User interface change data:
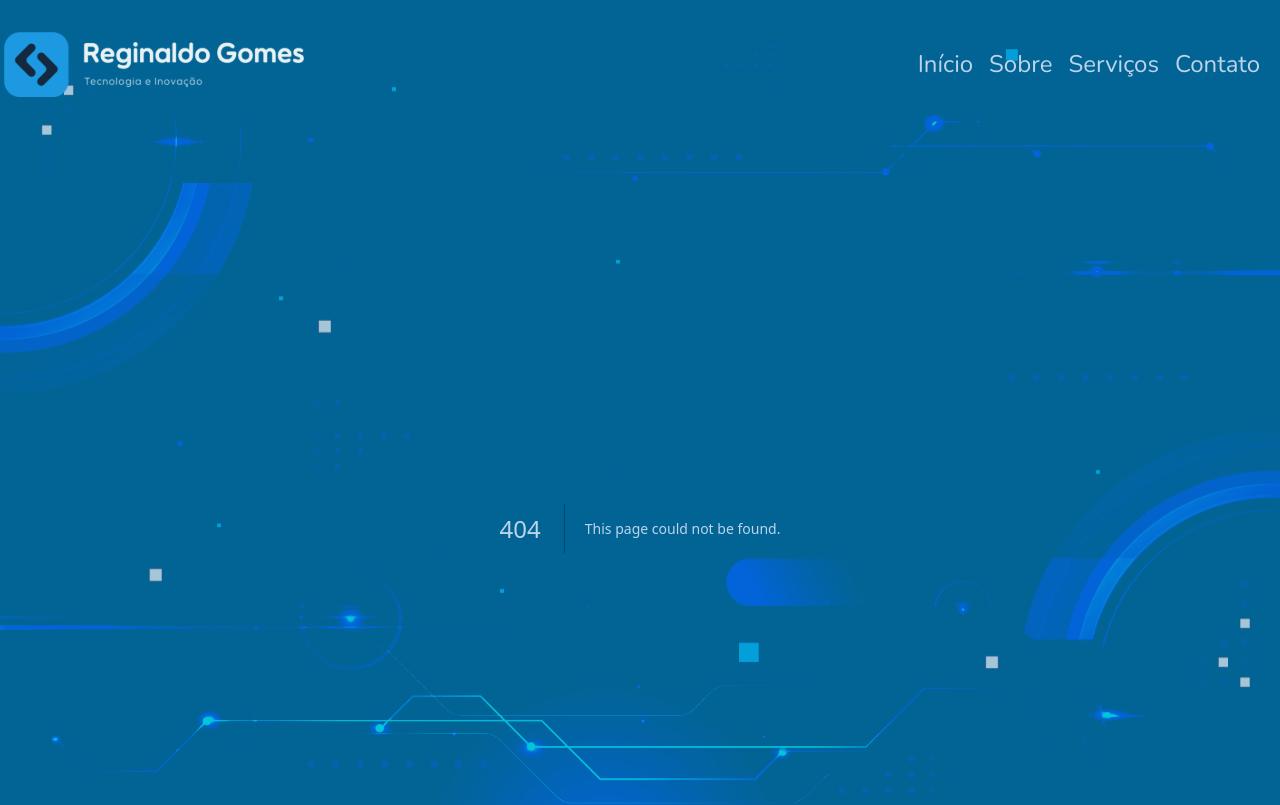
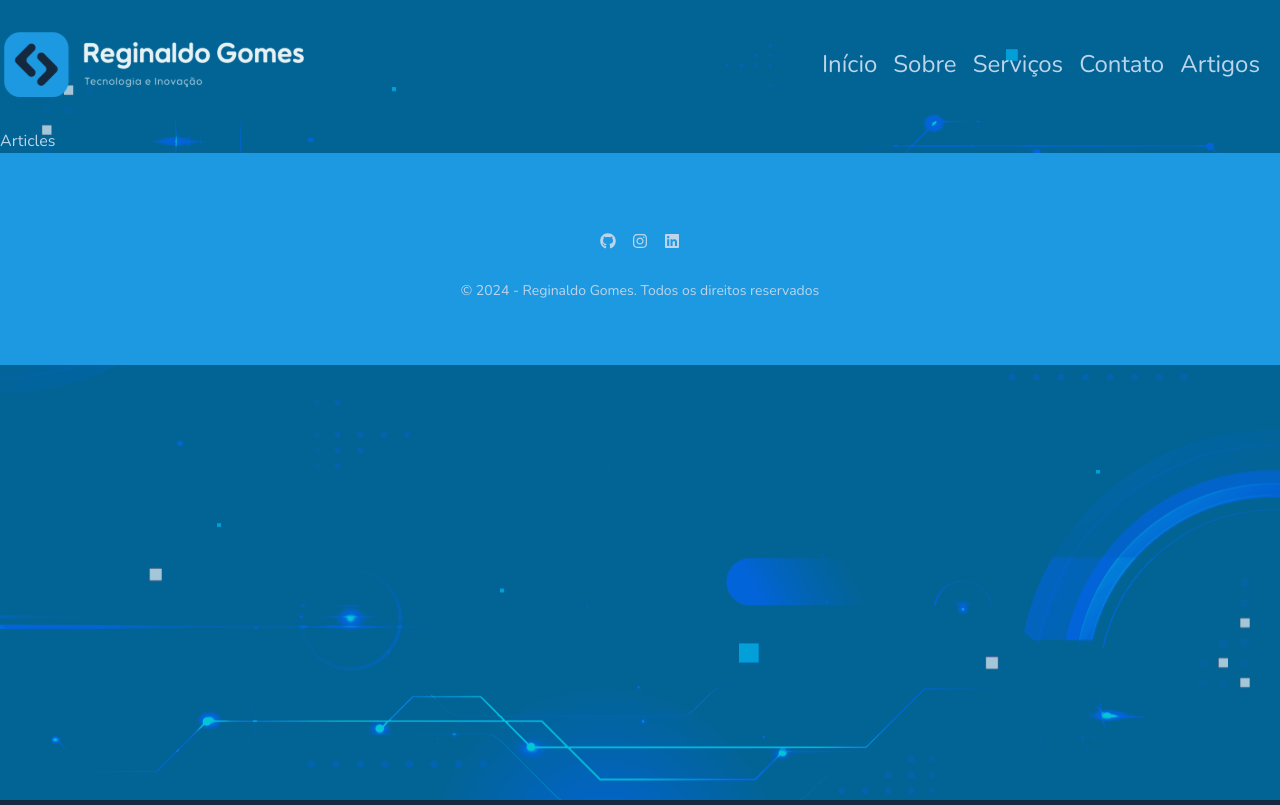
Before and after one commit to reginaldogomes/bhs_cms_site_app, a Next.js app: page /articles in a window 1280 px wide. Before the commit this address had no page. Shown: the top 805 px of the page. Built offline with nearby package versions, Linux system fonts and the light colour scheme.

Commit message:
bug: tailwindcss animate

```diff
--- a/package.json
+++ b/package.json
@@ -15,6 +15,7 @@
     "@prisma/client": "^5.15.1",
     "@tabler/core": "^1.0.0-beta20",
     "@tabler/icons-react": "^3.6.0",
+    "clsx": "^2.1.1",
     "dotenv": "^16.4.5",
     "next": "14.2.4",
     "postcss-flexbugs-fixes": "^5.0.2",
@@ -24,6 +25,7 @@
     "react-dom": "^18.3.1",
     "react-hook-form": "^7.52.0",
     "react-icons": "^5.2.1",
+    "tailwind-merge": "^2.4.0",
     "zod": "^3.23.8"
   },
   "devDependencies": {
--- /dev/null
+++ b/src/_lib/utils.ts
@@ -0,0 +1,6 @@
+import { type ClassValue, clsx } from 'clsx'
+import { twMerge } from 'tailwind-merge'
+
+export function cn(...inputs: ClassValue[]) {
+  return twMerge(clsx(inputs))
+}
--- a/src/app/about/page.tsx
+++ b/src/app/about/page.tsx
@@ -1,3 +1,5 @@
+import Skills from '@/components/Skills'
+
 const about = {
   title: 'Sobre Mim',
   description:
@@ -9,6 +11,7 @@ export default function About() {
     <div className="container mx-auto p-4">
       <h1 className="text-3xl font-bold">{about.title}</h1>
       <p className="text-2xl">{about.description}</p>
+      <Skills />
     </div>
   )
 }
--- /dev/null
+++ b/src/app/articles/page.tsx
@@ -0,0 +1,3 @@
+export default function page() {
+  return <div>Articles</div>
+}
--- a/src/app/page.tsx
+++ b/src/app/page.tsx
@@ -1,6 +1,5 @@
 'use client'
 import Hero from '@/components/Hero'
-import Skills from '@/components/Skills'
 import ServiceSection from '@/components/services/ServiceSection'
 
 export default function HomePage() {
@@ -8,7 +7,6 @@ export default function HomePage() {
     <>
       <Hero />
       <ServiceSection />
-      <Skills />
     </>
   )
 }
--- a/src/components/layouts/Menu.tsx
+++ b/src/components/layouts/Menu.tsx
@@ -9,6 +9,7 @@ const menuItems = [
   { name: 'Sobre', href: '/about' },
   { name: 'Serviços', href: '/services' },
   { name: 'Contato', href: '/contact' },
+  { name: 'Artigos', href: '/articles' },
 ]
 
 const ResponsiveMenu: React.FC = () => {
```
Also changed, not shown: components.json (added), 1 other file (tests, documents, lock files or other folders).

*YOUR ASSIGNMENT*:
Only the number should be given: how many lines in the data contain the string "text".

*SOLUTION TO THE PROBLEM*:
2